Start of MATERIAL SHOWN

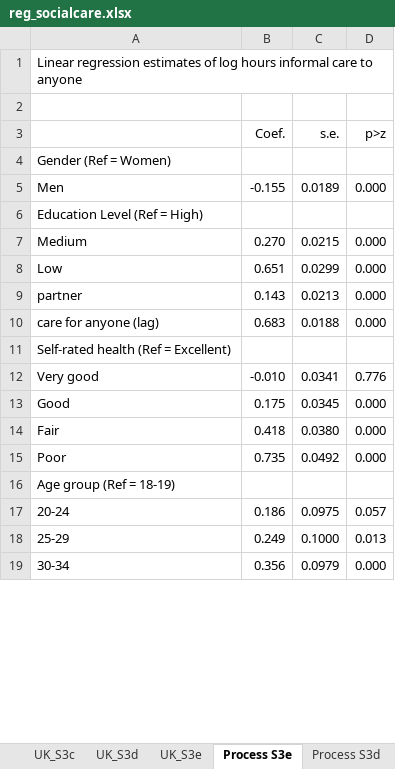
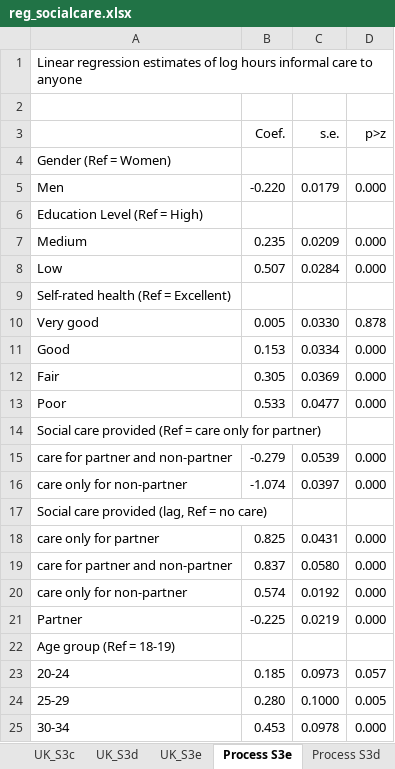
Before and after one commit to centreformicrosimulation/SimPaths, an Excel workbook: input/reg_socialcare.xlsx, sheet Process S3e, drawn as a sheet; only a part is shown; values as stored, in another font and other column widths than the file's, no borders; removed rows and columns are numbered as before the commit, all else as after; the diff covers the shown part only; the diff names each change by its address in the sheet, - before the commit and + after, or states it on an @@ line.

Commit message:
allow for social care provision and alignment with social care receipt

```diff
--- a/input/reg_socialcare.xlsx (sheet Process S3e)
+++ b/input/reg_socialcare.xlsx (sheet Process S3e)
-B5 (Coef.): -0.155
+B5 (Coef.): -0.220
-C5 (s.e.): 0.0189
+C5 (s.e.): 0.0179
-B7 (Coef.): 0.270
+B7 (Coef.): 0.235
-C7 (s.e.): 0.0215
+C7 (s.e.): 0.0209
-B8 (Coef.): 0.651
+B8 (Coef.): 0.507
-C8 (s.e.): 0.0299
+C8 (s.e.): 0.0284
-row 9: partner | 0.143 | 0.0213 | 0.000
-row 10: care for anyone (lag) | 0.683 | 0.0188 | 0.000
-B10 (Coef.): -0.010
+B10 (Coef.): 0.005
-C10 (s.e.): 0.0341
+C10 (s.e.): 0.0330
-D10 (p>z): 0.776
+D10 (p>z): 0.878
-B11 (Coef.): 0.175
+B11 (Coef.): 0.153
-C11 (s.e.): 0.0345
+C11 (s.e.): 0.0334
-B12 (Coef.): 0.418
+B12 (Coef.): 0.305
-C12 (s.e.): 0.0380
+C12 (s.e.): 0.0369
-B13 (Coef.): 0.735
+B13 (Coef.): 0.533
-C13 (s.e.): 0.0492
+C13 (s.e.): 0.0477
+row 14: Social care provided (Ref = care only for partner)
+row 15: care for partner and non-partner | -0.279 | 0.0539 | 0.000
+row 16: care only for non-partner | -1.074 | 0.0397 | 0.000
+row 17: Social care provided (lag, Ref = no care)
+row 18: care only for partner | 0.825 | 0.0431 | 0.000
+row 19: care for partner and non-partner | 0.837 | 0.0580 | 0.000
+row 20: care only for non-partner | 0.574 | 0.0192 | 0.000
+row 21: Partner | -0.225 | 0.0219 | 0.000
-B23 (Coef.): 0.186
+B23 (Coef.): 0.185
-C23 (s.e.): 0.0975
+C23 (s.e.): 0.0973
-B24 (Coef.): 0.249
+B24 (Coef.): 0.280
-D24 (p>z): 0.013
+D24 (p>z): 0.005
-B25 (Coef.): 0.356
+B25 (Coef.): 0.453
-C25 (s.e.): 0.0979
+C25 (s.e.): 0.0978
```
Also changed, not shown: 15 added rows, 11 removed rows, 1 moved row and 37 edited cells elsewhere in this sheet, sheet UK_S3d, sheet UK_S3e, sheet UK_S3b, sheet UK_S3c, sheet UK_S3a, sheet Process S3d, 4 more sheets, input/DatabaseCountryYear.xlsx, input/EUROMODpolicySchedule.xlsx, 28 other files.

End of MATERIAL SHOWN

PROBLEM REQUIREMENTS: Write out the records above in full and exactly, with no pictures.

PROBLEM SOLUTION:
Before and after one commit to centreformicrosimulation/SimPaths, an Excel workbook: input/reg_socialcare.xlsx, sheet Process S3e, drawn as a sheet; only a part is shown; values as stored, in another font and other column widths than the file's, no borders; removed rows and columns are numbered as before the commit, all else as after; the diff covers the shown part only; the diff names each change by its address in the sheet, - before the commit and + after, or states it on an @@ line.

Commit message:
allow for social care provision and alignment with social care receipt

```diff
--- a/input/reg_socialcare.xlsx (sheet Process S3e)
+++ b/input/reg_socialcare.xlsx (sheet Process S3e)
-B5 (Coef.): -0.155
+B5 (Coef.): -0.220
-C5 (s.e.): 0.0189
+C5 (s.e.): 0.0179
-B7 (Coef.): 0.270
+B7 (Coef.): 0.235
-C7 (s.e.): 0.0215
+C7 (s.e.): 0.0209
-B8 (Coef.): 0.651
+B8 (Coef.): 0.507
-C8 (s.e.): 0.0299
+C8 (s.e.): 0.0284
-row 9: partner | 0.143 | 0.0213 | 0.000
-row 10: care for anyone (lag) | 0.683 | 0.0188 | 0.000
-B10 (Coef.): -0.010
+B10 (Coef.): 0.005
-C10 (s.e.): 0.0341
+C10 (s.e.): 0.0330
-D10 (p>z): 0.776
+D10 (p>z): 0.878
-B11 (Coef.): 0.175
+B11 (Coef.): 0.153
-C11 (s.e.): 0.0345
+C11 (s.e.): 0.0334
-B12 (Coef.): 0.418
+B12 (Coef.): 0.305
-C12 (s.e.): 0.0380
+C12 (s.e.): 0.0369
-B13 (Coef.): 0.735
+B13 (Coef.): 0.533
-C13 (s.e.): 0.0492
+C13 (s.e.): 0.0477
+row 14: Social care provided (Ref = care only for partner)
+row 15: care for partner and non-partner | -0.279 | 0.0539 | 0.000
+row 16: care only for non-partner | -1.074 | 0.0397 | 0.000
+row 17: Social care provided (lag, Ref = no care)
+row 18: care only for partner | 0.825 | 0.0431 | 0.000
+row 19: care for partner and non-partner | 0.837 | 0.0580 | 0.000
+row 20: care only for non-partner | 0.574 | 0.0192 | 0.000
+row 21: Partner | -0.225 | 0.0219 | 0.000
-B23 (Coef.): 0.186
+B23 (Coef.): 0.185
-C23 (s.e.): 0.0975
+C23 (s.e.): 0.0973
-B24 (Coef.): 0.249
+B24 (Coef.): 0.280
-D24 (p>z): 0.013
+D24 (p>z): 0.005
-B25 (Coef.): 0.356
+B25 (Coef.): 0.453
-C25 (s.e.): 0.0979
+C25 (s.e.): 0.0978
```
Also changed, not shown: 15 added rows, 11 removed rows, 1 moved row and 37 edited cells elsewhere in this sheet, sheet UK_S3d, sheet UK_S3e, sheet UK_S3b, sheet UK_S3c, sheet UK_S3a, sheet Process S3d, 4 more sheets, input/DatabaseCountryYear.xlsx, input/EUROMODpolicySchedule.xlsx, 28 other files.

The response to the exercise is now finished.